In this exercise, reproduce all the entries that follow exactly.

╭─ Provided information

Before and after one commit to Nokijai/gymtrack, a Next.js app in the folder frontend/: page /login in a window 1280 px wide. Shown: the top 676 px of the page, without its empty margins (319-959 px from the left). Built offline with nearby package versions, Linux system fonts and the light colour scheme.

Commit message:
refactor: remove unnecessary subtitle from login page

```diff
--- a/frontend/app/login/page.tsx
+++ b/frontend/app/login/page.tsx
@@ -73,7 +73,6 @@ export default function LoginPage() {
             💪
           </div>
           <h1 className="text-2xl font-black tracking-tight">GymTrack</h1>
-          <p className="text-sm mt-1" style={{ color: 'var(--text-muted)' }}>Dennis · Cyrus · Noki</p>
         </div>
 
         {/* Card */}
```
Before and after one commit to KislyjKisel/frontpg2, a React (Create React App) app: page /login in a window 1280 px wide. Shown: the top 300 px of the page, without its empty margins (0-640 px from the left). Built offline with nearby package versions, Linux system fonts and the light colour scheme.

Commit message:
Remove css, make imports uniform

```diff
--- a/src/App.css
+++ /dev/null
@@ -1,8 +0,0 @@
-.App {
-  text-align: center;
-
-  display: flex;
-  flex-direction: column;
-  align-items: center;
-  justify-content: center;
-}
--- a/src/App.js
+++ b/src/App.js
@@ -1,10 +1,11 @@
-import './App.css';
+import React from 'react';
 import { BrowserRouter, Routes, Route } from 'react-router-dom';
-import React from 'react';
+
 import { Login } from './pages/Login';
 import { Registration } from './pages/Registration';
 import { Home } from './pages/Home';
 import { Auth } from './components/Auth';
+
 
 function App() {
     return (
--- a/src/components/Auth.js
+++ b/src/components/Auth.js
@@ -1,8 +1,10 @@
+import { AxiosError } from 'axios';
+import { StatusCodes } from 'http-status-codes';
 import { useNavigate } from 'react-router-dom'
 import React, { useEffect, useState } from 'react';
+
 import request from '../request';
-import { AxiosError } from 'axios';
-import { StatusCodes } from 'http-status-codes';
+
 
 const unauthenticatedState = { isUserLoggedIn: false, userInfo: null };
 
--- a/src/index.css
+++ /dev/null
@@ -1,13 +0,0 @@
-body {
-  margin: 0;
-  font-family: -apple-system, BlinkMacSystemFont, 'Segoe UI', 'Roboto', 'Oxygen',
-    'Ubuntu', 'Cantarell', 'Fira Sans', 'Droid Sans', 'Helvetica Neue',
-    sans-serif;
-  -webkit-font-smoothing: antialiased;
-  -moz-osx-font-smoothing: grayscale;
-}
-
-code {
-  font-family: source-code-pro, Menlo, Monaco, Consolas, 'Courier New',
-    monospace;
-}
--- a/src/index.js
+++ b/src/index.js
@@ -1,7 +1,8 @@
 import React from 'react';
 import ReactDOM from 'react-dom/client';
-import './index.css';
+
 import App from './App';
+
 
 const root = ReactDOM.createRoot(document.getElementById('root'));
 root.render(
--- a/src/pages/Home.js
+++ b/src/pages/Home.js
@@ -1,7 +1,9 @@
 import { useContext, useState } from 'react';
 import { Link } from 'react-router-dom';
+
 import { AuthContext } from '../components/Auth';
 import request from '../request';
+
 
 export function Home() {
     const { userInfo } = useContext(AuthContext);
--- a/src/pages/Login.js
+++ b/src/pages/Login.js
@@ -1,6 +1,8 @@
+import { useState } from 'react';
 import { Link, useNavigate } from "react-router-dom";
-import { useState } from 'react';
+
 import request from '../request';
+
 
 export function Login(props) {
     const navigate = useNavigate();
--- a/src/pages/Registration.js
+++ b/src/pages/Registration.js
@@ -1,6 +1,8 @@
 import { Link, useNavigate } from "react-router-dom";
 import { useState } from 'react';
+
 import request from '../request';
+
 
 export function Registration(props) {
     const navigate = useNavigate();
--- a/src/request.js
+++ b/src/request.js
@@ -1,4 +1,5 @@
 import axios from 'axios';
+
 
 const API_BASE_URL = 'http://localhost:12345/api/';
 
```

╰─

Result for this exercise:
Before and after one commit to Nokijai/gymtrack, a Next.js app in the folder frontend/: page /login in a window 1280 px wide. Shown: the top 676 px of the page, without its empty margins (319-959 px from the left). Built offline with nearby package versions, Linux system fonts and the light colour scheme.

Commit message:
refactor: remove unnecessary subtitle from login page

```diff
--- a/frontend/app/login/page.tsx
+++ b/frontend/app/login/page.tsx
@@ -73,7 +73,6 @@ export default function LoginPage() {
             💪
           </div>
           <h1 className="text-2xl font-black tracking-tight">GymTrack</h1>
-          <p className="text-sm mt-1" style={{ color: 'var(--text-muted)' }}>Dennis · Cyrus · Noki</p>
         </div>
 
         {/* Card */}
```
Before and after one commit to KislyjKisel/frontpg2, a React (Create React App) app: page /login in a window 1280 px wide. Shown: the top 300 px of the page, without its empty margins (0-640 px from the left). Built offline with nearby package versions, Linux system fonts and the light colour scheme.

Commit message:
Remove css, make imports uniform

```diff
--- a/src/App.css
+++ /dev/null
@@ -1,8 +0,0 @@
-.App {
-  text-align: center;
-
-  display: flex;
-  flex-direction: column;
-  align-items: center;
-  justify-content: center;
-}
--- a/src/App.js
+++ b/src/App.js
@@ -1,10 +1,11 @@
-import './App.css';
+import React from 'react';
 import { BrowserRouter, Routes, Route } from 'react-router-dom';
-import React from 'react';
+
 import { Login } from './pages/Login';
 import { Registration } from './pages/Registration';
 import { Home } from './pages/Home';
 import { Auth } from './components/Auth';
+
 
 function App() {
     return (
--- a/src/components/Auth.js
+++ b/src/components/Auth.js
@@ -1,8 +1,10 @@
+import { AxiosError } from 'axios';
+import { StatusCodes } from 'http-status-codes';
 import { useNavigate } from 'react-router-dom'
 import React, { useEffect, useState } from 'react';
+
 import request from '../request';
-import { AxiosError } from 'axios';
-import { StatusCodes } from 'http-status-codes';
+
 
 const unauthenticatedState = { isUserLoggedIn: false, userInfo: null };
 
--- a/src/index.css
+++ /dev/null
@@ -1,13 +0,0 @@
-body {
-  margin: 0;
-  font-family: -apple-system, BlinkMacSystemFont, 'Segoe UI', 'Roboto', 'Oxygen',
-    'Ubuntu', 'Cantarell', 'Fira Sans', 'Droid Sans', 'Helvetica Neue',
-    sans-serif;
-  -webkit-font-smoothing: antialiased;
-  -moz-osx-font-smoothing: grayscale;
-}
-
-code {
-  font-family: source-code-pro, Menlo, Monaco, Consolas, 'Courier New',
-    monospace;
-}
--- a/src/index.js
+++ b/src/index.js
@@ -1,7 +1,8 @@
 import React from 'react';
 import ReactDOM from 'react-dom/client';
-import './index.css';
+
 import App from './App';
+
 
 const root = ReactDOM.createRoot(document.getElementById('root'));
 root.render(
--- a/src/pages/Home.js
+++ b/src/pages/Home.js
@@ -1,7 +1,9 @@
 import { useContext, useState } from 'react';
 import { Link } from 'react-router-dom';
+
 import { AuthContext } from '../components/Auth';
 import request from '../request';
+
 
 export function Home() {
     const { userInfo } = useContext(AuthContext);
--- a/src/pages/Login.js
+++ b/src/pages/Login.js
@@ -1,6 +1,8 @@
+import { useState } from 'react';
 import { Link, useNavigate } from "react-router-dom";
-import { useState } from 'react';
+
 import request from '../request';
+
 
 export function Login(props) {
     const navigate = useNavigate();
--- a/src/pages/Registration.js
+++ b/src/pages/Registration.js
@@ -1,6 +1,8 @@
 import { Link, useNavigate } from "react-router-dom";
 import { useState } from 'react';
+
 import request from '../request';
+
 
 export function Registration(props) {
     const navigate = useNavigate();
--- a/src/request.js
+++ b/src/request.js
@@ -1,4 +1,5 @@
 import axios from 'axios';
+
 
 const API_BASE_URL = 'http://localhost:12345/api/';
 
```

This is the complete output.